The temple of Artemis Orthasia, protector of small children, stands in the small valley of Kotilon, at an altitude of 1230 metres, on the highest peak of Mt. Kotilion, north-east of the temple of Apollo Epikourios. The temple was erected in the Archaic period along with another temple dedicated to Aphrodite, possibly by poor Phigaleians from Bassae, which accounts for the poor construction technique. The finds from this area (bronze mirrors, terracotta female busts and the bones of sacrificial animals) indicate that both temples were used throughout the Archaic and Classical periods and were abandoned in the third century BC.
The larger temple of Artemis stands to the south of the temple of Aphrodite. It has a cella and pronaos, and its walls were built of roughly cut stone bonded with clay. There are no traces of columns or sculptural decoration. Like the temple of Apollo, it is orientated north-south instead of the usual east-west of ancient temples, possibly due to a local Arcadian tradition. North of the temple is a low limestone pedestal, which may have supported a cult statue.
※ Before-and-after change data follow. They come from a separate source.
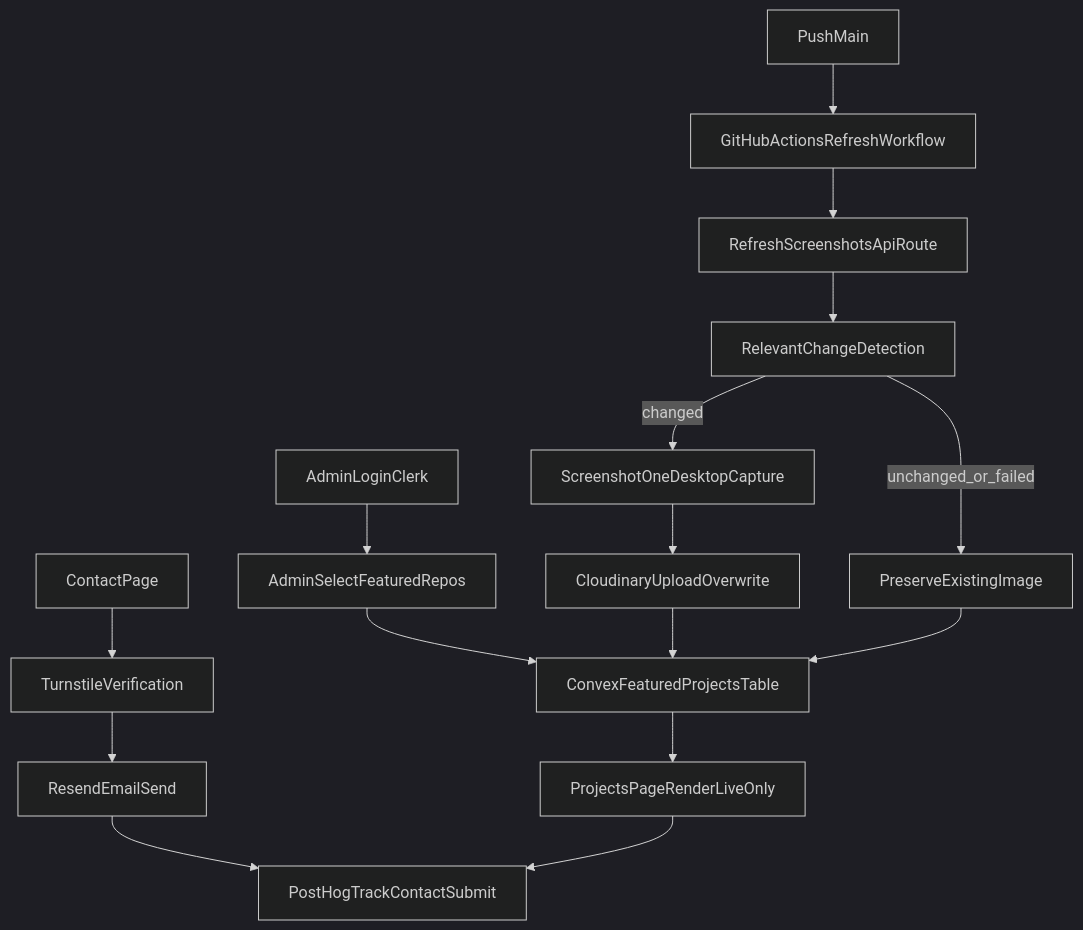
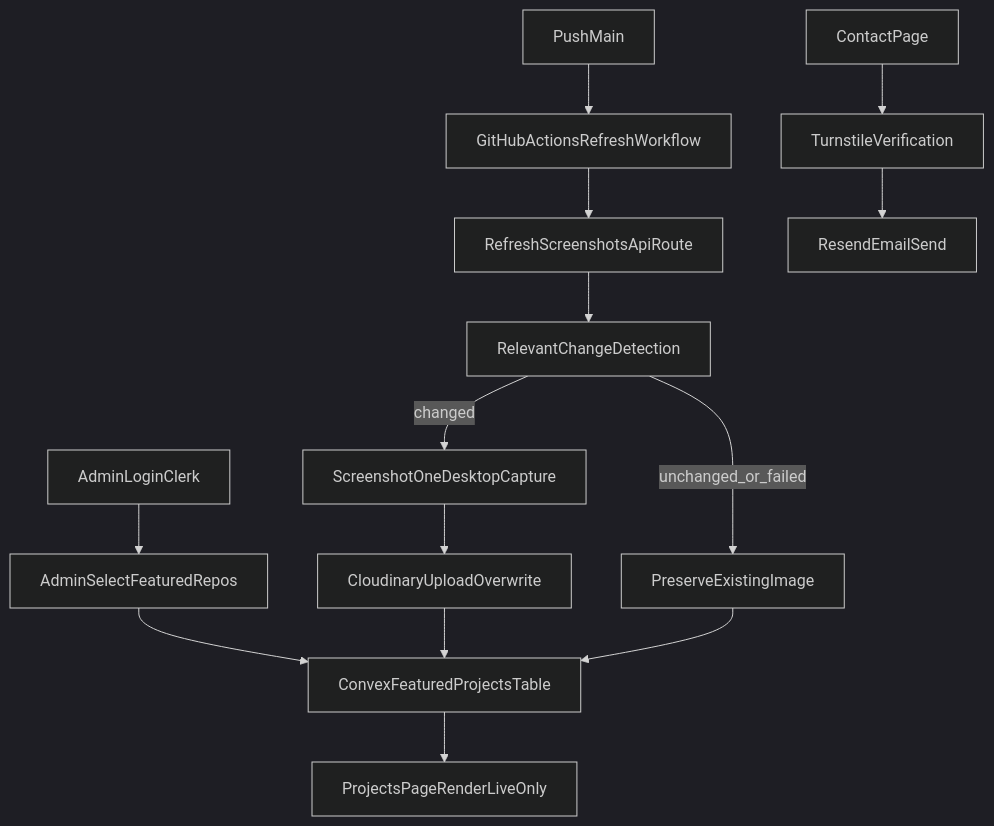
One commit to alloteyphil/portfolio changed the diagram in docs/implementation-plan.md. Above: the diagram before and after it, drawn with Mermaid (dark theme). The commit also changed other lines of this file and 16 other files, not shown here.

First line of the commit message:
Remove PostHog integration and related configurations

````diff
--- a/docs/implementation-plan.md
+++ b/docs/implementation-plan.md
@@ -15,20 +15,18 @@
 ```mermaid
 flowchart TD
   adminLogin["AdminLoginClerk"] --> adminSelect["AdminSelectFeaturedRepos"]
   adminSelect --> featuredStore["ConvexFeaturedProjectsTable"]
   featuredStore --> projectsPage["ProjectsPageRenderLiveOnly"]
 
   pushMain["PushMain"] --> workflow["GitHubActionsRefreshWorkflow"]
   workflow --> refreshApi["RefreshScreenshotsApiRoute"]
   refreshApi --> compareHash["RelevantChangeDetection"]
   compareHash -->|"changed"| screenshotOne["ScreenshotOneDesktopCapture"]
   screenshotOne --> cloudinary["CloudinaryUploadOverwrite"]
   compareHash -->|"unchanged_or_failed"| keepOld["PreserveExistingImage"]
   cloudinary --> featuredStore
   keepOld --> featuredStore
 
   contactPage["ContactPage"] --> turnstile["TurnstileVerification"]
   turnstile --> resend["ResendEmailSend"]
-  resend --> posthog["PostHogTrackContactSubmit"]
-  projectsPage --> posthog
 ```
````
An emancipation inscription engraved on a bronze plaque found at the temple's southeast corner, mentions the worship of Artemis Orthasia, Apollo Vassitas and Pan Sinois.
The temple was explored in 1902-3 by P. Kavvadias and K. Kourouniotis, then Ephor of antiquities, who identified the monument on the basis of Pausanias's description (8, 41, 10).